High cost of education: One major problem
If education does pay off and the country desperately needs an educated workforce, what seems to be the problem? Cost, says the Pew survey; in the 18 to 34 age group, two-thirds of those not attending college identified having to support a family as the main reason, with 48 percent saying they can't afford to go to college.
Between 1985 and 2010, inflation in the U.S. increased by 107.05 percent while college tuition increased by 466.8 percent, according to Gordon H. Wadsworth, author of Cost Effective College. How are students paying for education? They take out student education loans--to the tune of nearly $1 trillion nationally, according to an MSNBC article in December 2010.
Online college education: A viable solution
"Online education presents a financially viable solution to increasing access to postsecondary education" reports the Center for College Affordability and Productivity in 25 Ways to Reduce the Cost of College. According to the report, online education can help improve post-secondary education in three main ways:
- Reduce costs. Schools should exploit technology to reduce costs instead of building and maintaining larger campus facilities as enrollments rise and state and federal funding for education ends up on the chopping block.
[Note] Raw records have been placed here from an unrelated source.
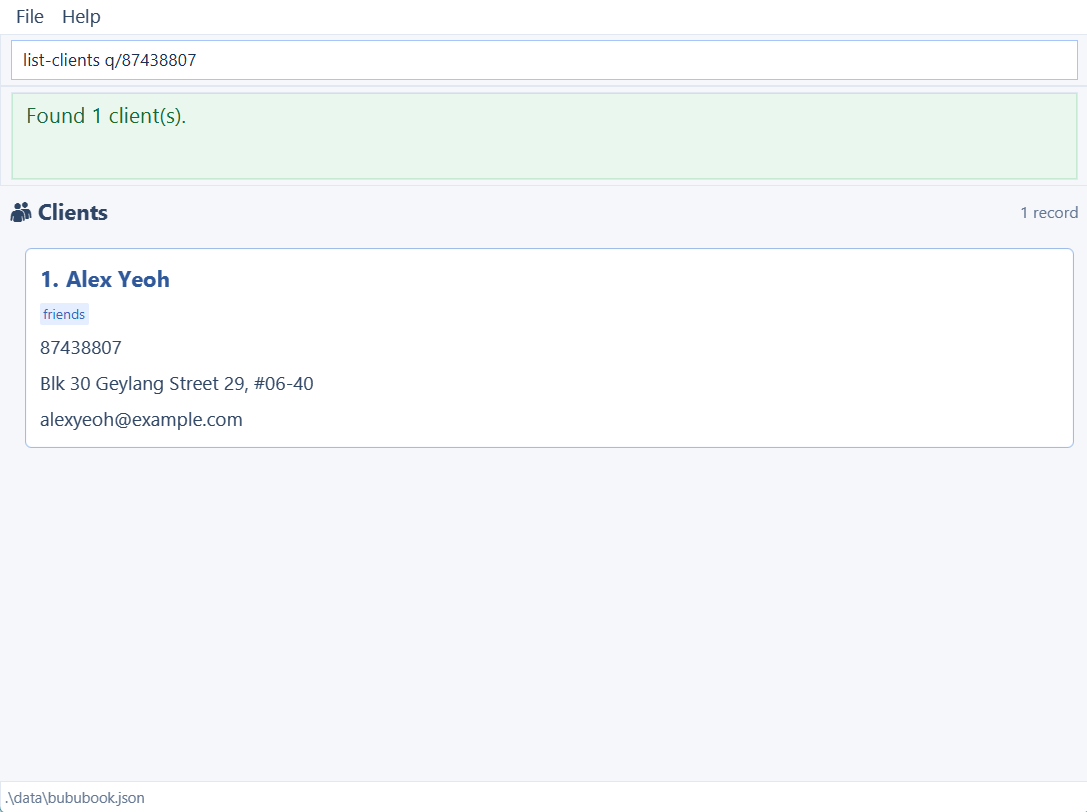
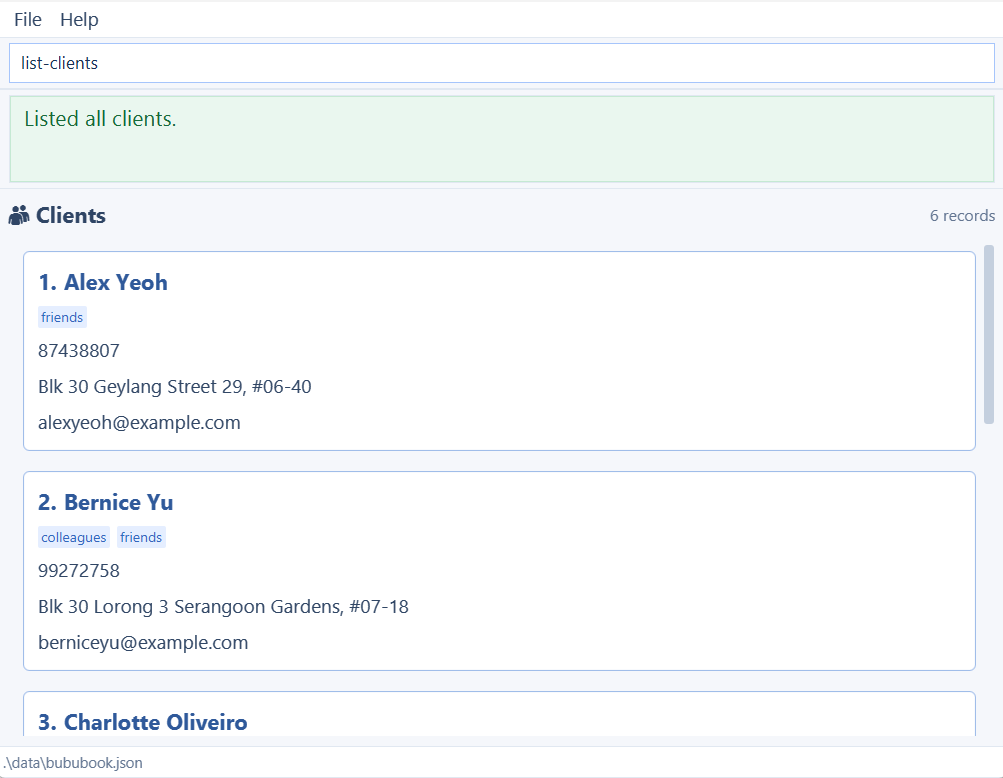
Update data recovery guidance and docs

diff --git a/src/main/java/seedu/address/logic/LogicManager.java b/src/main/java/seedu/address/logic/LogicManager.java
@@ -41,7 +41,7 @@ import seedu.address.storage.Storage;
  */
 public class LogicManager implements Logic {
     public static final String MESSAGE_CORRUPTED_RECORDS =
-            "Unable to verify existing records. Please contact support.";
+            "Unable to load saved records. See the User Guide for backup restoration steps.";
     public static final String MESSAGE_UNABLE_TO_SAVE_PET = "Unable to save a pet. Please try again.";
     //@@author anderschow
     public static final String MESSAGE_CLIENT_SAVE_FAILURE =

diff --git a/docs/UserGuide.md b/docs/UserGuide.md
@@ -34,7 +34,7 @@ BuBu helps **freelance pet groomers** keep track of clients, their pets and groo
     * [Clear all entries](#clearing-all-entries-clear)
     * [Exit BuBu](#exiting-the-program-exit)
     * [Saving the data](#saving-the-data)
-    * [Data files and backups](#data-files-and-supported-backups)
+    * [Data files, backups and recovery](#data-files-backups-and-recovery)
 * [FAQ](#faq)
 * [Known issues](#known-issues)
 * [Command summary](#command-summary)
@@ -46,11 +46,11 @@ BuBu helps **freelance pet groomers** keep track of clients, their pets and groo
 1. Install Java 25. On a Mac, follow the [macOS Java installation guide](https://se-education.org/guides/tutorials/javaInstallationMac.html).
 2. Download `bubu.jar` from the [BuBu releases page](https://github.com/AY2627S1-CS2103T-W08-2/tp/releases) and put it in a folder where you can save files.
 3. Open a terminal in that folder and run `java -jar bubu.jar`. Use the same folder each time so BuBu can find your records.
-4. On a fresh launch, try `list-clients q/87438807` and press <kbd>Enter</kbd>. With the sample records, the feedback reads `Found 1 client(s).` and the list shows Alex Yeoh. Type `list-clients` to see everyone again.
+4. Type `list-clients` in the command box and press <kbd>Enter</kbd>. BuBu displays `Listed all clients.` and shows the client list. On a fresh launch, sample clients are provided so you can explore the app.
 
-   ![Alex Yeoh’s client card beneath the feedback “Found 1 client(s).”](images/Ui.png)
+   ![Client list showing six records, with Alex Yeoh and Bernice Yu visible beneath the feedback “Listed all clients.”](images/Ui.png)
 
-   *Searching for 87438807 returns one matching client, Alex Yeoh.*
+   *The sample client list after running `list-clients`. Scroll down to view the remaining clients.*
 
 5. Enter a command in the command box and press <kbd>Enter</kbd>. BuBu shows feedback in the box below it.
    Try these commands to explore the app:
@@ -158,7 +158,7 @@ displayed, the deletion is rejected rather than applying the index to another li
 If BuBu rejects a command, your saved records stay as they were. Read the feedback below the command box, correct the input and press <kbd>Enter</kbd> to try again.
 
 If BuBu cannot load your saved records, follow the recovery instructions under
-[Data files and supported backups](#data-files-and-supported-backups). Help remains available while other valid commands are blocked.
+[Data files, backups and recovery](#data-files-backups-and-recovery). Help remains available while other valid commands are blocked.
 
 BuBu checks client phone and email uniqueness when it loads saved records. For example, client emails that differ only in domain capitalisation make the data file invalid. BuBu does not merge or delete these records automatically; preserve the file and restore a valid backup before restarting.
 An unrecognised command word reports an unknown-command error. Use the exact lowercase command words below.
@@ -783,7 +783,7 @@ clear
 #### Common issues
 
 * Storage error — the data file cannot be written, for example because of file or folder permissions.
-* `Unable to verify existing records. Please contact support.` — `clear` and other valid commands except `help` are
+* `Unable to load saved records. See the User Guide for backup restoration steps.` — `clear` and other valid commands except `help` are
   blocked because the data file was invalid at startup. Malformed or unrecognised commands report parsing errors first.
   Viewing help does not enable clearing the records.
 
@@ -813,7 +813,7 @@ exit
 
 #### Common issues
 
-* `Unable to verify existing records. Please contact support.` — valid commands except `help`, including `exit`, are
+* `Unable to load saved records. See the User Guide for backup restoration steps.` — valid commands except `help`, including `exit`, are
   blocked by the startup data-file error; close the window instead. Malformed or unrecognised commands report parsing
   errors first. Typed `help`, **Help → Help**, and <kbd>F1</kbd> remain available.
 
@@ -825,9 +825,9 @@ do not create or rewrite this file. Window preferences are saved separately in `
 
 If saving fails, BuBu restores the previous records in the open window and displays an error.
 If another window has changed the file, close and reopen BuBu before retrying; if another window is still saving,
-wait and retry as instructed. See [Data files and supported backups](#data-files-and-supported-backups) for file locations and recovery.
+wait and retry as instructed. See [Data files, backups and recovery](#data-files-backups-and-recovery) for file locations and recovery.
 
-### Data files and supported backups
+### Data files, backups and recovery
 
 By default, grooming records are saved in `data/bububook.json` relative to the terminal's working directory when
 BuBu is launched, with `clients`, `pets`, and `appointments` lists. Following the Quick start instructions makes
@@ -837,21 +837,36 @@ another folder can make BuBu use a different data file.
 Leave `data/bububook.json.lock` in place while BuBu is open. This file coordinates saves between windows;
 it may remain after the app closes, even though the lock is no longer held.
 
-Manage records using BuBu commands. BuBu does not support importing external JSON, merging data files, or manually
-editing saved records. You may copy or restore an unchanged backup of a file saved by BuBu while the app is closed.
-Every occurrence of an owner's phone number refers to the same client, including in completed appointments.
-Manually constructing records that give different people the same phone number is unsupported and can cause their
-records to be updated or deleted together; file validation does not detect every such inconsistency.
+Manage records using BuBu commands. Importing external JSON, merging data files and manually editing saved records
+are not supported. To back up or restore your records, copy the unchanged data file while BuBu is closed.
 
-<div markdown="span" class="alert alert-warning">:exclamation: **Caution:**
-Keep a backup of the data file. If BuBu detects that the file is invalid, it opens without displaying your records.
-Valid commands except `help` cannot execute and report `Unable to verify existing records. Please contact support.`
-to avoid overwriting your records. Malformed or unrecognised commands report their usual parsing errors first;
-these errors do not enable commands or make records writable.
-Typed `help`, **Help → Help**, and <kbd>F1</kbd> still display the command reference without saving records. List commands
-and `exit` remain blocked. Close the window, preserve the affected file, and restore an unchanged, valid BuBu backup
-while the app is closed before restarting, or contact support. Viewing help does not repair the file or remove the block.
-</div>
+#### Restoring your records from a backup
+
+If BuBu cannot read or validate your saved data, the window opens without your records. Valid commands other than
+`help` report `Unable to load saved records. See the User Guide for backup restoration steps.` BuBu blocks these commands to protect
+the existing file; an empty display does not mean your saved records have been deleted.
+
+**To restore a backup** (using the default file location):
+
+1. **Close every BuBu window using the window's close button.** The `exit` command is blocked in this state.
+2. **Open the folder you normally launch BuBu from**, then open its `data` subfolder. If you followed Quick start,
+   this is the folder containing `bubu.jar`.
+3. **Preserve the affected file first.** Copy `data/bububook.json` to a separate folder before replacing it.
+   Do not edit its contents. If you cannot copy it, stop; do not replace the file until you have preserved a copy.
+4. **Restore a known-good backup.** Copy an unchanged `bububook.json` that you previously backed up from a working
+   BuBu installation into the `data` subfolder, replacing the affected file. Ensure its name is exactly
+   `bububook.json`. Restoring it returns your records to the backup's state; later changes will not be included.
+5. **Restart from the same launch folder** using `java -jar bubu.jar`. Run `list-clients` and `list-pets` to check
+   the restored records. Use `list-appointments d/DD-MM-YYYY` with a date from your backup to check its bookings,
+   including completed appointments.
+
+**If you have no valid backup, or the error persists:** keep the affected file unchanged. BuBu has no built-in
+repair tool and does not provide a data-recovery service. You can try another known-good backup if one is available;
+otherwise, these steps cannot restore your records. Do not delete the file to make BuBu start with sample data;
+sample records do not restore your own records.
+
+You can still use `help`, **Help → Help**, or <kbd>F1</kbd> while loading is blocked. Help does not repair the file.
+Malformed commands may show syntax errors instead of the loading error; this does not mean the file has recovered.
 
 --------------------------------------------------------------------------------------------------------------------
 

diff --git a/docs/DeveloperGuide.md b/docs/DeveloperGuide.md
@@ -319,6 +319,7 @@ in [Command execution](#command-execution).
 
 
 #### Model API and data ownership
+{:.no_toc}
 
 `Model` defines the component API. `ModelManager` implements that API and owns separate `BubuBook` and `UserPrefs`
 containers initialized from the supplied data; immutable record objects can be shared with the source book.
@@ -332,8 +333,10 @@ The model has no dependency on the `Logic`, `UI`, or `Storage` components. Those
 the domain data.
 
 #### Records and identity
+{:.no_toc}
 
 ##### Clients
+{:.no_toc}
 
 Clients are represented as immutable `Client` records with a name, phone, email, address, and tags. A client is considered
 a duplicate when another client has the same phone number or email address. Email identity ignores case throughout
@@ -344,6 +347,7 @@ used by a different appointment owner snapshot (see
 [Historical appointment snapshots and linked-record consistency](#historical-appointment-snapshots-and-linked-record-consistency)).
 
 ##### Pets
+{:.no_toc}
 
 Pets are represented as immutable `Pet` records with a name, owner, species, optional breed, and grooming requirements.
 Each pet refers to its owning `Client`; when the book adds or replaces a pet, it resolves that owner to the matching
@@ -352,6 +356,7 @@ owner and letter case or leading, trailing, and repeated whitespace do not affec
 for identity comparisons; `PetName` retains the supplied spelling, and full pet equality compares all profile fields.
 
 ##### Appointments
+{:.no_toc}
 
 Appointments are represented as immutable records containing owner and pet snapshots, date, start and end times, and
 service. The date and start time identify a booking slot; full appointment equality includes all fields.
@@ -362,6 +367,7 @@ start to be strictly in the future in Singapore time. These checks are separate 
 historical appointments and their original participant snapshots to be loaded and retained.
 
 #### Validation and linked-record updates
+{:.no_toc}
 
 The model uses immutable value objects for field validation, with `Species` and `Service` represented as enums. For example,
 `AppointmentDate` validates a real calendar date, `StartTime` permits 08:00–19:30, and `EndTime` permits 08:30–20:00,
@@ -372,6 +378,7 @@ The model coordinates linked-record updates through `BubuBook`. The detailed app
 [Historical appointment snapshots and linked-record consistency](#historical-appointment-snapshots-and-linked-record-consistency).
 
 #### Bulk data replacement
+{:.no_toc}
 
 `BubuBook` stages and validates the complete replacement book in `resetData` before changing its live lists. The bulk setters
 have narrower responsibilities: `setClients` checks client uniqueness and resolves registered pet owners before
@@ -382,6 +389,7 @@ retains the supplied participant snapshots. The observable list instances remain
 UI views continue to receive changes (see [Loading data](#loading-data) for reconstruction from storage).
 
 #### Display views
+{:.no_toc}
 
 `ModelManager` maintains observable display views for clients, pets, and appointments by filtering and sorting the book's lists.
 Pets are ordered by owner name (case-insensitive), owner phone, and normalized pet name; appointments are ordered by
@@ -390,6 +398,7 @@ that sort remains active for subsequent list changes. Changing a filter updates 
 than replacing its backing list. Display ordering does not reorder the saved lists in `BubuBook`.
 
 #### Record relationships
+{:.no_toc}
 
 <div markdown="span" class="alert alert-info">:information_source: **Note:** These are complementary class diagrams. The overview above shows the model API, owned containers, and display views. Collection membership uses ordinary associations because immutable records can be shared with snapshots. The diagram below expands the record fields and participant relationships; an appointment's owner and pet are snapshots and may differ from the currently registered profiles. Association roles identify participant references, which are not repeated as attributes. Reading-direction markers are shown for the `stores` association labels.<br>
 
@@ -2187,7 +2196,7 @@ negative test, while restoring an unchanged backup is the supported recovery wor
    2. Test case: In the isolated test file, replace the contents with `{` and launch BuBu.
       Submit `list-pets` and a valid `add-pet` command.<br>
       Expected: The window opens without loaded records. Both commands report
-      `Unable to verify existing records. Please contact support.` The malformed file remains unchanged.
+      `Unable to load saved records. See the User Guide for backup restoration steps.` The malformed file remains unchanged.
       `help` works. Close the application using its window controls.
 
    3. Test case: Repeat step 2 with a zero-byte record file.<br>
- Expand access. Students who live in remote areas, military service members and students with job and family obligations can access the online college education they want wherever and whenever it's convenient for them.
- Improve education. Innovative approaches to online education have the potential to "improve learning outcomes by individualizing learning in a manner that overcomes the shortcomings of traditional classrooms." For those programs that require a campus component such as an internship or clinical placement, many online schools offer hybrid and blended programs. Blended programs may also appeal to those students who prefer to combine online education with the campus experience.
According to a 2009 report by The Sloan Consortium, "online enrollments have continued to grow at rates far in excess of the total higher education student population, with the most recent data demonstrating no signs of slowing." Look into the opportunities available to you through the online college education revolution.